One important section of a Terms and Conditions agreement is the Disclaimer of Warranties and Limitation of Liability clause.

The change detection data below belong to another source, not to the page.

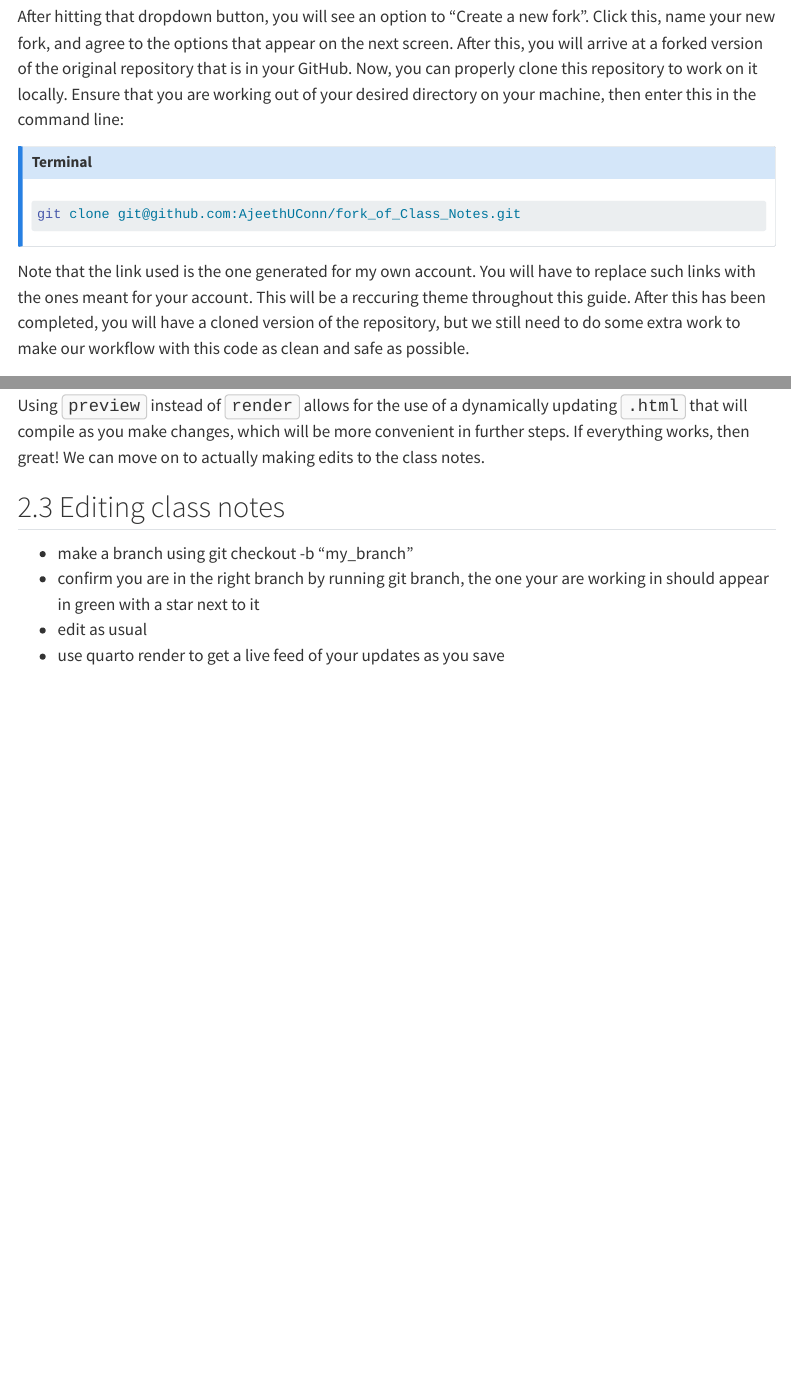
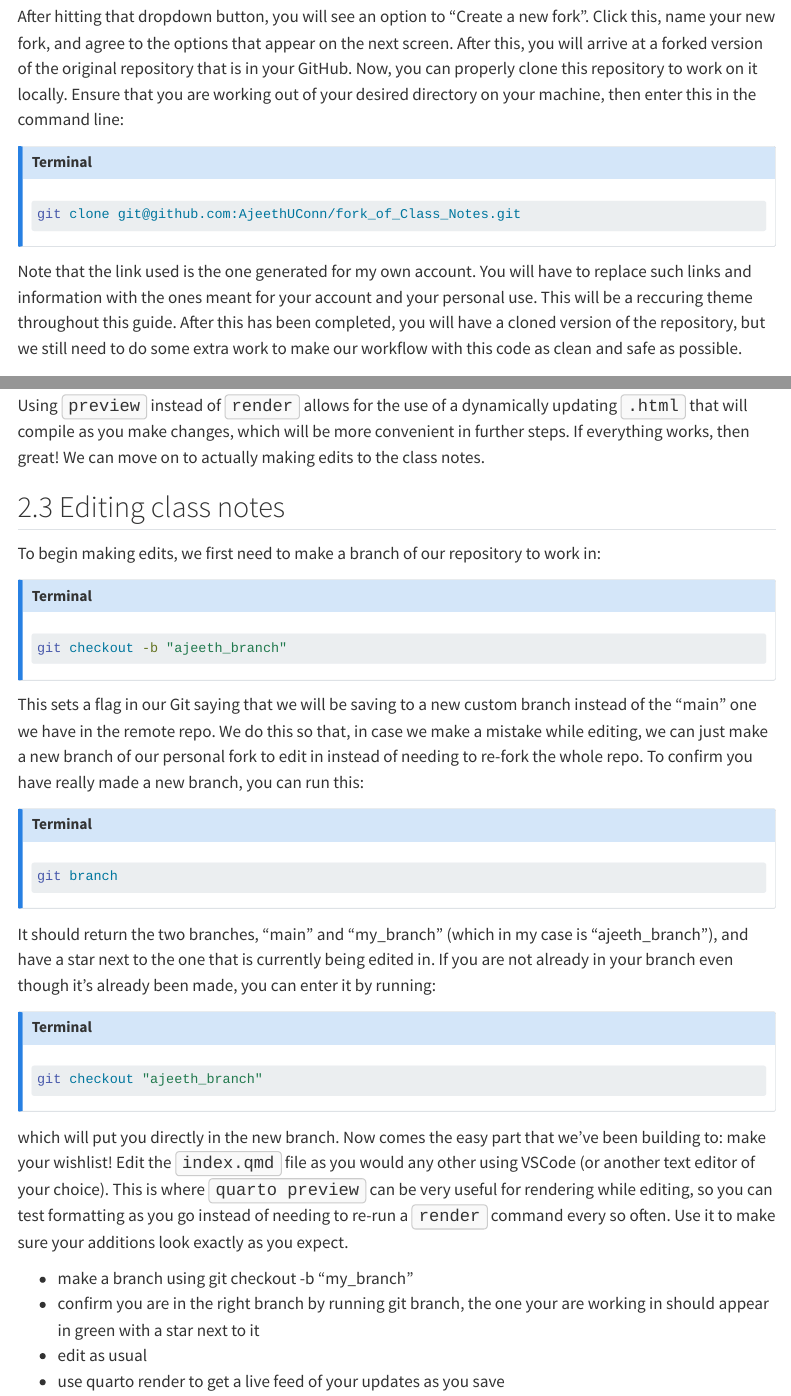
Before and after one commit to ids25s/2-contributing-to-class-notes-AjeethUConn, a Quarto document (Assignment2.qmd): the page in a window 1100 px wide, from 1370 px down, and a second part further down, joined at a grey line. Rendered offline with R 4.5, knitr and Pandoc in place of Quarto, with nearby package versions; the code chunks are not run, so their results and figures are left out; menus at the side of the page are left out.

Commit message:
Added content for 2nd section of Exercise 3

````diff
--- a/Assignment2.qmd
+++ b/Assignment2.qmd
@@ -93,10 +93,11 @@ git clone git@github.com:AjeethUConn/fork_of_Class_Notes.git
 :::
 
 Note that the link used is the one generated for my own account. You will have
-to replace such links with the ones meant for your account. This will be a
-reccuring theme throughout this guide. After this has been completed, you will
-have a cloned version of the repository, but we still need to do some extra work
-to make our workflow with this code as clean and safe as possible.
+to replace such links and information with the ones meant for your account and
+your personal use. This will be a reccuring theme throughout this guide. After
+this has been completed, you will have a cloned version of the repository, but
+we still need to do some extra work to make our workflow with this code as clean
+and safe as possible.
 
 ## Setting up local editing
 
@@ -173,6 +174,51 @@ We can move on to actually making edits to the class notes.
 
 ## Editing class notes
 
+To begin making edits, we first need to make a branch of our repository to work
+in:
+
+::: { .callout-note title="Terminal" }
+```{bash}
+git checkout -b "ajeeth_branch"
+```
+:::
+
+This sets a flag in our Git saying that we will be saving to a new custom branch
+instead of the "main" one we have in the remote repo. We do this so that, in
+case we make a mistake while editing, we can just make a new branch of our
+personal fork to edit in instead of needing to re-fork the whole repo. To
+confirm you have really made a new branch, you can run this:
+
+::: { .callout-note title="Terminal" }
+```{bash}
+git branch
+```
+:::
+
+It should return the two branches, "main" and "my_branch" (which in my case is
+"ajeeth_branch"), and have a star next to the one that is currently being edited
+in. If you are not already in your branch even though it's already been made,
+you can enter it by running:
+
+::: { .callout-note title="Terminal" }
+```{bash}
+git checkout "ajeeth_branch"
+```
+:::
+
+which will put you directly in the new branch. Now comes the easy part that
+we've been building to: make your wishlist! Edit the <span style="border: 1px
+solid #ccc; background-color: #f9f9f9; padding: 2px 6px; border-radius: 4px;
+font-family: monospace;">index.qmd</span> file as you would any other using
+VSCode (or another text editor of your choice). This is where <span
+style="border: 1px solid #ccc; background-color: #f9f9f9; padding: 2px 6px;
+border-radius: 4px; font-family: monospace;">quarto preview</span> can be very
+useful for rendering while editing, so you can test formatting as you go instead
+of needing to re-run a <span style="border: 1px solid #ccc; background-color:
+#f9f9f9; padding: 2px 6px; border-radius: 4px; font-family:
+monospace;">render</span> command every so often. Use it to make sure your
+additions look exactly as you expect.
+
 - make a branch using git checkout -b "my_branch"
 - confirm you are in the right branch by running git branch, the one your are working in should appear in green with a star next to it
 - edit as usual
````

Let's take a deeper look at what purposes this clause serves and what information yours should contain.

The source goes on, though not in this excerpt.